== Directions for this task ==
All lines in the data that hold the word "schema" need copying.

== Extracted material ==
----------

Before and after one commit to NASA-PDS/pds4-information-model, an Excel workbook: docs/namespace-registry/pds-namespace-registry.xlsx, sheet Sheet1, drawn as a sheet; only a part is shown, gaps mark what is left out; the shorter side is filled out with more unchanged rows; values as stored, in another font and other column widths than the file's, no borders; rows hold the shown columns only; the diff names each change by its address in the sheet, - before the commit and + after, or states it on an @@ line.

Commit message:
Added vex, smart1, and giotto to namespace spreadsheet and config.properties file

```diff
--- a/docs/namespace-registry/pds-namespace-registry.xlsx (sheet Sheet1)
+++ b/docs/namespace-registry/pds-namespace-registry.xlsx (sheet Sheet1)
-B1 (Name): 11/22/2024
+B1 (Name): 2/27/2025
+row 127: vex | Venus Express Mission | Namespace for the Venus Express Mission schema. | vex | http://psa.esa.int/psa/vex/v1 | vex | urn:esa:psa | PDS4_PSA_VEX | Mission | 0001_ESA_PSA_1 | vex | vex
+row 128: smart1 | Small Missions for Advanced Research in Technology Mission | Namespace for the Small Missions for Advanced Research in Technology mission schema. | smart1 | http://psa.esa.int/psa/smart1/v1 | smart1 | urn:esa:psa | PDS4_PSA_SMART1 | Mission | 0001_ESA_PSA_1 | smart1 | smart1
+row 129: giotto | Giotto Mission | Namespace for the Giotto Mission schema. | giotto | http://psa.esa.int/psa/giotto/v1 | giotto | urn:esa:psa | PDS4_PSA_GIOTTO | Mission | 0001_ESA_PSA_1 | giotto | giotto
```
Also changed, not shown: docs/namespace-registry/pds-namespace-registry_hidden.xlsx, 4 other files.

----------

== Task answer ==
+row 127: vex | Venus Express Mission | Namespace for the Venus Express Mission schema. | vex | http://psa.esa.int/psa/vex/v1 | vex | urn:esa:psa | PDS4_PSA_VEX | Mission | 0001_ESA_PSA_1 | vex | vex
+row 128: smart1 | Small Missions for Advanced Research in Technology Mission | Namespace for the Small Missions for Advanced Research in Technology mission schema. | smart1 | http://psa.esa.int/psa/smart1/v1 | smart1 | urn:esa:psa | PDS4_PSA_SMART1 | Mission | 0001_ESA_PSA_1 | smart1 | smart1
+row 129: giotto | Giotto Mission | Namespace for the Giotto Mission schema. | giotto | http://psa.esa.int/psa/giotto/v1 | giotto | urn:esa:psa | PDS4_PSA_GIOTTO | Mission | 0001_ESA_PSA_1 | giotto | giotto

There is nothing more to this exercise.